- Player Name, position, team: Bob Shirley, pitcher, San Diego Padres.
- Major League Debut: April 10, 1977.
- Last Line of Statistics: 1977 stats (Padres): 39 G, 214 IP, 12-18, 107 R, 88 ER, 146 SO, 100 BB, 3.70 ERA.
- Any special information about player: Drafted by the Padres, #1st, January 1976 (Special). Bats: right. Throws: left.
- Number of regular Topps Cards (includes regular and traded cards only): 13. This is his first Topps card.
- Blurb on the back: "A non-roster invitee to Padres' 1977 Spring Training Camp, Bob surprised onlookers by making staff. He became workhorse of staff last season, topping club in Innings, Wins, and K's. Helped pitch Univ. of Oklahoma to 3 Big Eight Conference Titles, 1973-75."
- Commentary: With a unique font used for the team name on the lower left corner of the cards, plus the floating baseball that stated the player's position, the 1978 Topps set was probably the simplest designed of the 70's in terms of elements used. Based on the back of his Topps card, Bob Shirley performed so well in Arizona that when camp ended, he was added to the 25-man roster. Shirley was used primarily as a starter that year, and he was an innings-eater to boot, leading the team in that department. In 1978, he was cast as the team's spot-starter/set-up reliever. In 20 starts, he had a 6-9 record. As a reliver, he finished 10 games and earned saves in five of them. For the year, he went 8-11, with an ERA of 3.69, struck out 102 batters in 166 innings of work. He would spend two more seasons with the Padres before being traded to the Cardinals in a eleven-player deal. After a year in St. Louis, he was traded to Cincinnati. He spent six seasons with the Yankees soon afterwards. During that time, he was involved in an altercation with Yankees star Don Mattingly, and the roughhousing landed "Donnie Baseball" onto the disabled list. Released by the Bombers soon afterwards, Shirley signed on with the Royals. But after three disastrous outings, he was soon released. On many of the cards in the 1978 Topps set, there was a game that could be "Played by Two" called Play Ball, in which every card would include a play that could be used in a simulated game. Drawing Bob Shirley's card would give you a single.

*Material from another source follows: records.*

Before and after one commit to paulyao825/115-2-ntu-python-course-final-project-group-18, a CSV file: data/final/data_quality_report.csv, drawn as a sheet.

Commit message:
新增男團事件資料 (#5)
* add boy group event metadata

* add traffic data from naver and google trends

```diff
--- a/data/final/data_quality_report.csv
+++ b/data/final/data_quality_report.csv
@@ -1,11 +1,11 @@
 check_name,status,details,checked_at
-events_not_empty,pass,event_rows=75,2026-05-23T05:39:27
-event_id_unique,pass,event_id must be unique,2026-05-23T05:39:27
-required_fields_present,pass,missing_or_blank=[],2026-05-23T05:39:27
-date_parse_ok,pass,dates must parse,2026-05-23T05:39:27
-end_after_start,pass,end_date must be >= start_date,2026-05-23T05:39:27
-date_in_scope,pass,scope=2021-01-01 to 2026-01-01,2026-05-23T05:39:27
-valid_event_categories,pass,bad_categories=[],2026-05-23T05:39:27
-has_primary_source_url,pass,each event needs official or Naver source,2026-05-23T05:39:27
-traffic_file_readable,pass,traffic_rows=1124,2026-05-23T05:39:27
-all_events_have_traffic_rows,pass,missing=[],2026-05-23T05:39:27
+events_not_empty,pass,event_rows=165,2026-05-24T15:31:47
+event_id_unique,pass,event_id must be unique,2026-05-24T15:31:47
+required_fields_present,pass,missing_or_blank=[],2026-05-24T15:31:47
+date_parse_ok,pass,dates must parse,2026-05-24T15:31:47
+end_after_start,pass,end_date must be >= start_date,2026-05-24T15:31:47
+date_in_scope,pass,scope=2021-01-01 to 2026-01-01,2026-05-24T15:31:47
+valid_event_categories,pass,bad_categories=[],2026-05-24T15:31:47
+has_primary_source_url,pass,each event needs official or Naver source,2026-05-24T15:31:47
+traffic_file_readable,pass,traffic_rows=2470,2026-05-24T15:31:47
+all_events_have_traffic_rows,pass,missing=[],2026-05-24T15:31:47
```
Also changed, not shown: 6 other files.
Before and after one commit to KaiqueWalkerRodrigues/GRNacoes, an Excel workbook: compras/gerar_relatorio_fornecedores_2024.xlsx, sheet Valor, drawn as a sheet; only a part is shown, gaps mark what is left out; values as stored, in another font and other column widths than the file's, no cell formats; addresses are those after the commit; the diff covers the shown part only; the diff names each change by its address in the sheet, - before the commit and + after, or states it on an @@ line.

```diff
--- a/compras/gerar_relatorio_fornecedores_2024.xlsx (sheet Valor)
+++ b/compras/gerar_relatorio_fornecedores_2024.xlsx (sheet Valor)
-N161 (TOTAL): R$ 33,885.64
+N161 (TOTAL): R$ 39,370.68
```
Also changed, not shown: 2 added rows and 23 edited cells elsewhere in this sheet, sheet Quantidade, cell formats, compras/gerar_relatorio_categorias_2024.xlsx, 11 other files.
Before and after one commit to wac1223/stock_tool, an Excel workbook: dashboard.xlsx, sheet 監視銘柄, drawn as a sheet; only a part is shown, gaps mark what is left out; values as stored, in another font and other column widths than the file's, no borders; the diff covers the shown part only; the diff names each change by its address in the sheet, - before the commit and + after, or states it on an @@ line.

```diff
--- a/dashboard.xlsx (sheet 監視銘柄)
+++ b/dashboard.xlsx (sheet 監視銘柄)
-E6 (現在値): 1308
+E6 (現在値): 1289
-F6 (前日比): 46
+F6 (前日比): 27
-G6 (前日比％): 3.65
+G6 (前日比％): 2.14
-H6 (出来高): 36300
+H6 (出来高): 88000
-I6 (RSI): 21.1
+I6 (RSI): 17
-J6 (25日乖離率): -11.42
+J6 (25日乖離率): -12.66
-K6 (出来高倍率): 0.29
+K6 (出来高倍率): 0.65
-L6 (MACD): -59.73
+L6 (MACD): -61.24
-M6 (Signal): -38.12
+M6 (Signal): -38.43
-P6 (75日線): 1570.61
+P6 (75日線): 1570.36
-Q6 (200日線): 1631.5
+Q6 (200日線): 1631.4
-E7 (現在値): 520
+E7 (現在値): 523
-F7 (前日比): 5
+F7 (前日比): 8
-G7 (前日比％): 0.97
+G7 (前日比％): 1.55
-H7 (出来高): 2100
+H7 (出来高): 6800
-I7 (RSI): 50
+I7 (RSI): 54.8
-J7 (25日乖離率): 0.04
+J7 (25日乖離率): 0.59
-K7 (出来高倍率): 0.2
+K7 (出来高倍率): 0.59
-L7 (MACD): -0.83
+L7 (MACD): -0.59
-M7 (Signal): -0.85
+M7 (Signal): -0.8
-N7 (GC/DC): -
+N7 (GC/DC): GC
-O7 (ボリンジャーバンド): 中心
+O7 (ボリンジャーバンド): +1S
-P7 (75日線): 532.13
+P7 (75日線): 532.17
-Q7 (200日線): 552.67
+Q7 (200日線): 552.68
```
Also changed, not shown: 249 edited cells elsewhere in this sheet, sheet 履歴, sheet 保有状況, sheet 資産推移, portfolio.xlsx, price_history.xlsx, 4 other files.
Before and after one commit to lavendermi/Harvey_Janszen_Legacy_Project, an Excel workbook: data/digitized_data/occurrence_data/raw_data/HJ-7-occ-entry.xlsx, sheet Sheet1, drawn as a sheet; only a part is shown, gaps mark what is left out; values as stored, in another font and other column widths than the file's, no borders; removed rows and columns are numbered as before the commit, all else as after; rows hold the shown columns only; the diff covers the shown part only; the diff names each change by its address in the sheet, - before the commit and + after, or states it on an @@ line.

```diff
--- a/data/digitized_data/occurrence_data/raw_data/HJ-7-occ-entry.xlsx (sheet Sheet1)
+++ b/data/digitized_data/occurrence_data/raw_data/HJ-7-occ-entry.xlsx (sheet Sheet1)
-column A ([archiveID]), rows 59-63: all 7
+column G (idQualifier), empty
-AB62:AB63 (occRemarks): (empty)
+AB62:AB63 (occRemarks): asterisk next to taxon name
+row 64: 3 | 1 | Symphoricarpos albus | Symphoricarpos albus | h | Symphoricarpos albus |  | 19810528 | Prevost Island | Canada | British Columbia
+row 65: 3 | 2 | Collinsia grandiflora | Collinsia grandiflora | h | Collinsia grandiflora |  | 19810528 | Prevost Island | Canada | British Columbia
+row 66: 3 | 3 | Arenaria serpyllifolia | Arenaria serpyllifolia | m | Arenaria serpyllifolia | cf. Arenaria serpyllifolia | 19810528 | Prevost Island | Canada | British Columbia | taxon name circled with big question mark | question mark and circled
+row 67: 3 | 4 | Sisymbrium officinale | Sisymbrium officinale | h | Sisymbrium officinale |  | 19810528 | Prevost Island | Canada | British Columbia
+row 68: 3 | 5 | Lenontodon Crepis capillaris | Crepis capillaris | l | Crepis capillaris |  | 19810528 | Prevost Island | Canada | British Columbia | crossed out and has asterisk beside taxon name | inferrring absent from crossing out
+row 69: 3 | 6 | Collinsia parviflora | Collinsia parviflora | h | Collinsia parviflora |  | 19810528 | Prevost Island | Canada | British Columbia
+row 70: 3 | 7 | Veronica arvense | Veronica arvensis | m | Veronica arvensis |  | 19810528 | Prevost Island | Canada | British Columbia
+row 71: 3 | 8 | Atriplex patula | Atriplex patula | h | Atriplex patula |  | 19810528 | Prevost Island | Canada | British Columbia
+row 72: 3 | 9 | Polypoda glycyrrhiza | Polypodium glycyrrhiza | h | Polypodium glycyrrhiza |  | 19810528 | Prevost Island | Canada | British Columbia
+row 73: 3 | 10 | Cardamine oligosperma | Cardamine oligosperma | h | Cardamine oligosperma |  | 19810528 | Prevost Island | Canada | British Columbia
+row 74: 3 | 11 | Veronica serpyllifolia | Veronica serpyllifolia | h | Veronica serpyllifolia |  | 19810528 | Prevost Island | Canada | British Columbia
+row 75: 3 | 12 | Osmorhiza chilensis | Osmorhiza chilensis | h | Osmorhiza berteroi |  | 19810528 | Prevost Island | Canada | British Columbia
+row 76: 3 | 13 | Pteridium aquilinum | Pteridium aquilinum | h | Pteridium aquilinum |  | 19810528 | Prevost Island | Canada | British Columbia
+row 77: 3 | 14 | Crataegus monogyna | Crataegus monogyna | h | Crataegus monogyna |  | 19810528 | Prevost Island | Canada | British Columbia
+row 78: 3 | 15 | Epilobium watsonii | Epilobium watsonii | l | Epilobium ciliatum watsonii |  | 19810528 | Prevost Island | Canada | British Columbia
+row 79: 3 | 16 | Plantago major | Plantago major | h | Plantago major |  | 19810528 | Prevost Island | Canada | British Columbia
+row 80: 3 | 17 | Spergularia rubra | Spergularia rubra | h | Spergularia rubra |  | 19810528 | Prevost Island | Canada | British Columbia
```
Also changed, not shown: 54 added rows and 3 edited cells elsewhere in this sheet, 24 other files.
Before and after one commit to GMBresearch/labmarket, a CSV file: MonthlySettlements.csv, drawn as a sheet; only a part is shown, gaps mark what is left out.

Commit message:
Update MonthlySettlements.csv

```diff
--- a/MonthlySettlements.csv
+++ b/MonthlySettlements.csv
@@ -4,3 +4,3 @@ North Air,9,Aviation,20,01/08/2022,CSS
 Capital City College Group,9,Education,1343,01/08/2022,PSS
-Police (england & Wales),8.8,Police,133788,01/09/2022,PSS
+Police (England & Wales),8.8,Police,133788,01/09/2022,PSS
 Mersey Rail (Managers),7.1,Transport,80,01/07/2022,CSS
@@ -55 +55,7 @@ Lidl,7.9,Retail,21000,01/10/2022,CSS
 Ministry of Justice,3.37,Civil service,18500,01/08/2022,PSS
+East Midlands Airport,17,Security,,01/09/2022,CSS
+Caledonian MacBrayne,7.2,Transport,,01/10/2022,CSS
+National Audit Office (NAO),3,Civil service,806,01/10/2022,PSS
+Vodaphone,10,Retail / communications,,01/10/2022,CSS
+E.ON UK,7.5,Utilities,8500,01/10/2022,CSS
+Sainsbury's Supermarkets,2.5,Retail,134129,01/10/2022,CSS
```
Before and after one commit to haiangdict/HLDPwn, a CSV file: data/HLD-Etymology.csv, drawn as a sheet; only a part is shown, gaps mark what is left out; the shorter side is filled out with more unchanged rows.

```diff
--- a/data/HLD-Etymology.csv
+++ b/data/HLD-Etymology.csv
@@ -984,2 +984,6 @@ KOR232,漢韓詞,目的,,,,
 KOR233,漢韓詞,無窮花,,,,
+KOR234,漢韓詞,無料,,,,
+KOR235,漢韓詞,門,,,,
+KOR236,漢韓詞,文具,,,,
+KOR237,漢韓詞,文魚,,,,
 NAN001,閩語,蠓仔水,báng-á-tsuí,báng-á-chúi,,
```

- Beckett value: $0.10-$0.25.
- How many cards of this player do I own?: 13 cards.